■ **EXERCISE**: Which lines in the data contain the word "medium"? Please copy each of them.

####################

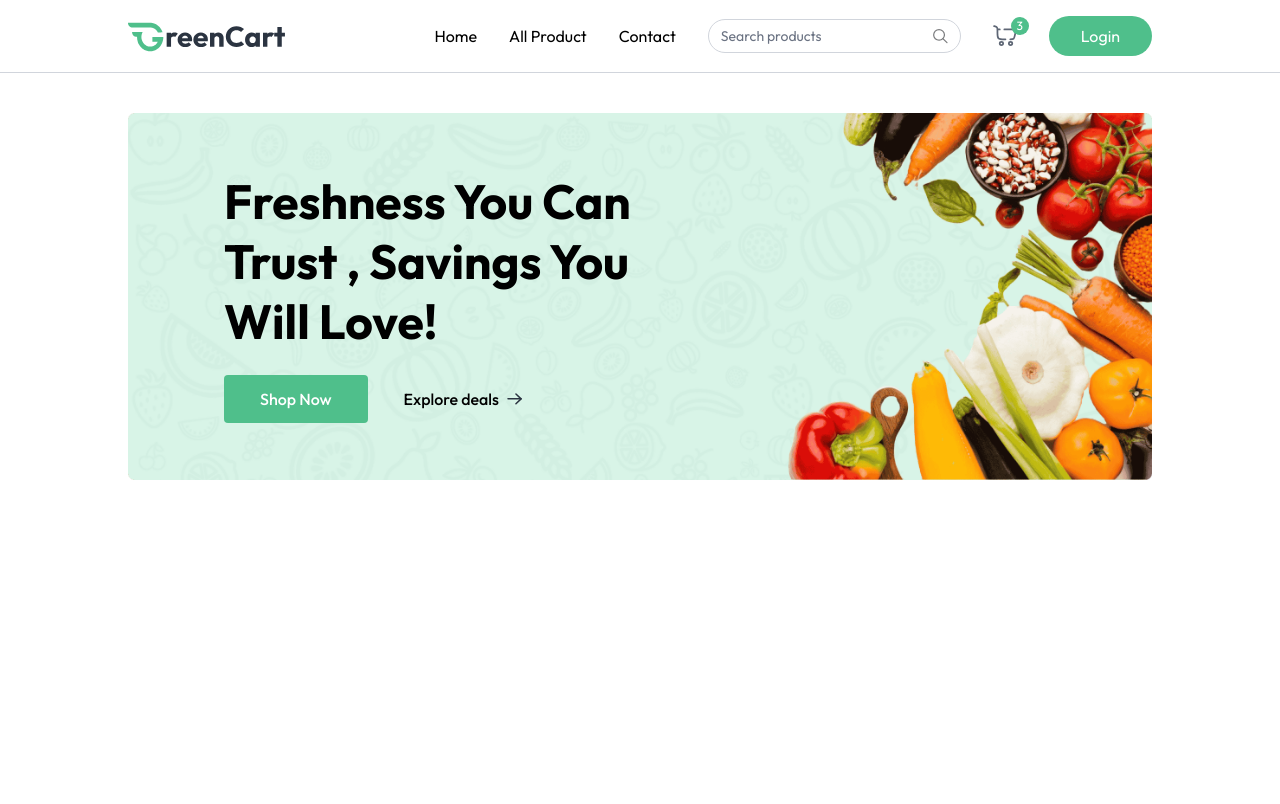
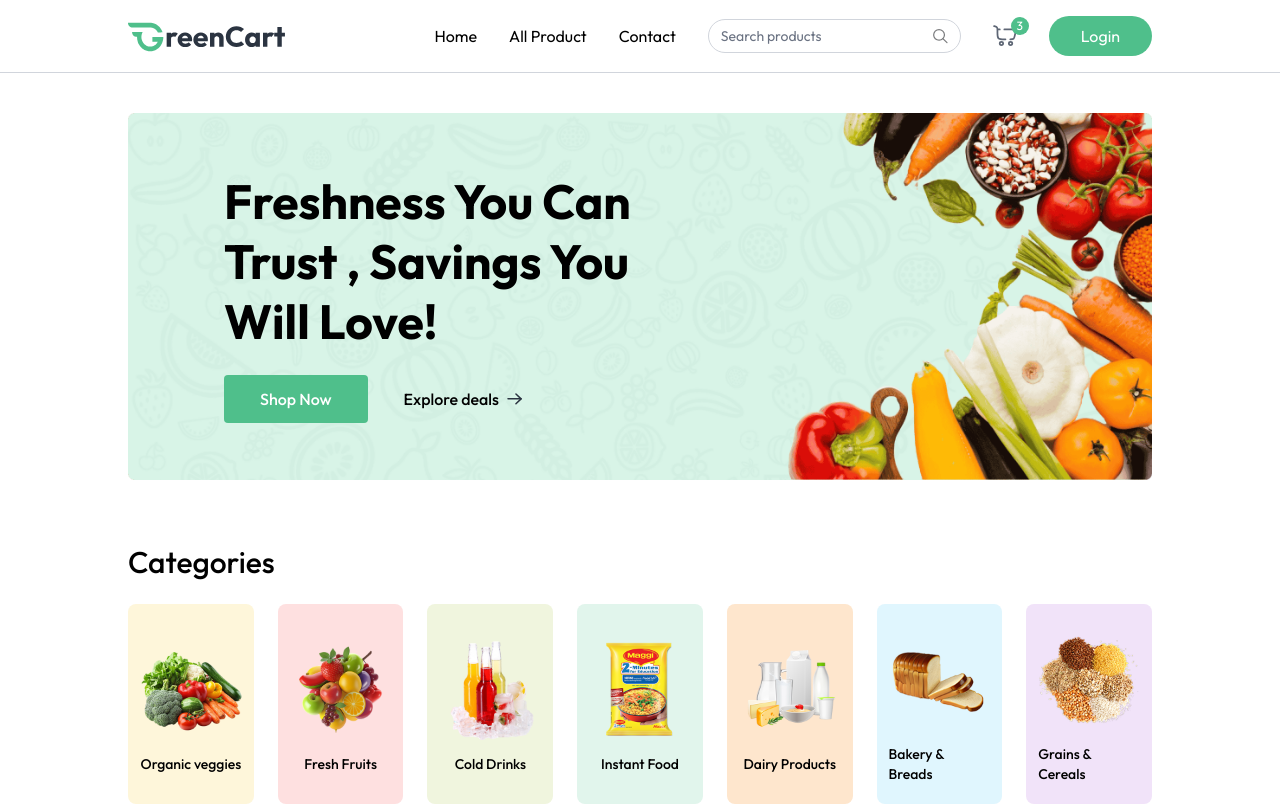
Before and after one commit to mohamadAlrimi/GreenCart, a React app: page / in a window 1280 px wide. Built offline with nearby package versions, Linux system fonts and the light colour scheme; the HTML template or start-up script is replaced by a standard one.

Commit message:
I Finished Categoriy sextion

```diff
--- /dev/null
+++ b/src/components/Categories.jsx
@@ -0,0 +1,34 @@
+import React from "react";
+import { assets, categories } from "../assets/greencart_assets/assets";
+import { useAppContext } from "../context/AppContext";
+
+function Categories() {
+  const { navigate } = useAppContext();
+  return (
+    <div className="mt-16">
+      <p className="text-2xl md:text-3xl font-medium">Categories</p>
+      <div className="grid grid-cols-2 sm:grid-cols-3 md:grid-cols-5 lg:grid-cols-6 xl:grid-cols-7 mt-6 gap-6">
+        {categories.map((category, index) => (
+          <div
+            key={index}
+            className="group cursor-pointer py-5 px-3 gap-2 rounded-lg flex flex-col justify-center items-center "
+            style={{ backgroundColor: category.bgColor }}
+            onClick={() => {
+              navigate(`/product/${category.path.toLowerCase()}`);
+              scrollTo(0, 0);
+            }}
+          >
+            <img
+              src={category.image}
+              alt={category.text}
+              className="group-hover:scale-108 transition max-w-28"
+            />
+            <p className="text-sm font-medium">{category.text}</p>
+          </div>
+        ))}
+      </div>
+    </div>
+  );
+}
+
+export default Categories;
--- a/src/pages/Home.jsx
+++ b/src/pages/Home.jsx
@@ -1,10 +1,12 @@
 import React from 'react'
 import MainBanner from '../components/MainBanner'
+import Categories from '../components/Categories'
 
 function Home() {
   return (
     <div className='mt-10'>
       <MainBanner/>
+      <Categories/>
     </div>
   )
 }
```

####################

■ **SOLVED PROBLEM**:
+      <p className="text-2xl md:text-3xl font-medium">Categories</p>
+            <p className="text-sm font-medium">{category.text}</p>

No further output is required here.